Activity — Copy every line from the records below that carries the word "participant".

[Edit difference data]
BEGIN

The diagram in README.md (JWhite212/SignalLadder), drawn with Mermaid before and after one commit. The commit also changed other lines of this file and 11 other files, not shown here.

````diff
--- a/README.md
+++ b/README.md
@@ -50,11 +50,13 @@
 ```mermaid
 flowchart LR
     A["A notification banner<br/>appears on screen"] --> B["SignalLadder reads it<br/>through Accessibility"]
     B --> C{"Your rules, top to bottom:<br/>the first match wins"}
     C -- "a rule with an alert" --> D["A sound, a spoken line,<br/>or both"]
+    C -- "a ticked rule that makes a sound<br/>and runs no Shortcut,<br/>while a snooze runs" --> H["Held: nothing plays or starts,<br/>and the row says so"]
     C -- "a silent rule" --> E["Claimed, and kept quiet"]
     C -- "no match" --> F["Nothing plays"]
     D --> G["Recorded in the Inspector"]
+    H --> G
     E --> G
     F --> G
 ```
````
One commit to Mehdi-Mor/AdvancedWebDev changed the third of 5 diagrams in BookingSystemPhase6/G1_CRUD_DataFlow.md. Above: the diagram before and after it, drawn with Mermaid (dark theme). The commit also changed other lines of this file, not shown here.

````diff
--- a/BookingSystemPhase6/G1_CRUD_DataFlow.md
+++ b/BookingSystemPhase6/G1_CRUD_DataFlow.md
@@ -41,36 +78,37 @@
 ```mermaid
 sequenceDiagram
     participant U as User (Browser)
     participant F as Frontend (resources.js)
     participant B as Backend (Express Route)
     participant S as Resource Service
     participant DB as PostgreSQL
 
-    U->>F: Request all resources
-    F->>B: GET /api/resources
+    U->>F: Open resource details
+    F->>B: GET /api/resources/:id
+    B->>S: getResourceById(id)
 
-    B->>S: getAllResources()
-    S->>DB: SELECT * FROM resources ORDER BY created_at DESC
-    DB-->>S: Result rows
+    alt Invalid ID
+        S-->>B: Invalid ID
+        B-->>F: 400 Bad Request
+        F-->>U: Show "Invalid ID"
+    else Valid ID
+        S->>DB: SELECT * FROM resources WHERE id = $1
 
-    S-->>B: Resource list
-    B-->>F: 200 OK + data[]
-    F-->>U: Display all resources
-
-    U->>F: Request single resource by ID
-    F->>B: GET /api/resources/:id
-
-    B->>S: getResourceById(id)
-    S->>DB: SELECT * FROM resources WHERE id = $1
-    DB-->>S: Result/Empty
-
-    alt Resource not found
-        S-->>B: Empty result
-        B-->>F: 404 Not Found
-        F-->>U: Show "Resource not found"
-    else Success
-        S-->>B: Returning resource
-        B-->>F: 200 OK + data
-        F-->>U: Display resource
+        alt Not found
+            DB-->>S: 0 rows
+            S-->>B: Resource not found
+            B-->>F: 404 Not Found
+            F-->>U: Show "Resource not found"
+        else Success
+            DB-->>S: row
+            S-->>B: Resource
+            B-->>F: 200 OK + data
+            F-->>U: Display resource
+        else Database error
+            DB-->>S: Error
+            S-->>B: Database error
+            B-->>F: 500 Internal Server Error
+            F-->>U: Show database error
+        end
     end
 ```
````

END

Answer section —
     participant U as User (Browser)
     participant F as Frontend (resources.js)
     participant B as Backend (Express Route)
     participant S as Resource Service
     participant DB as PostgreSQL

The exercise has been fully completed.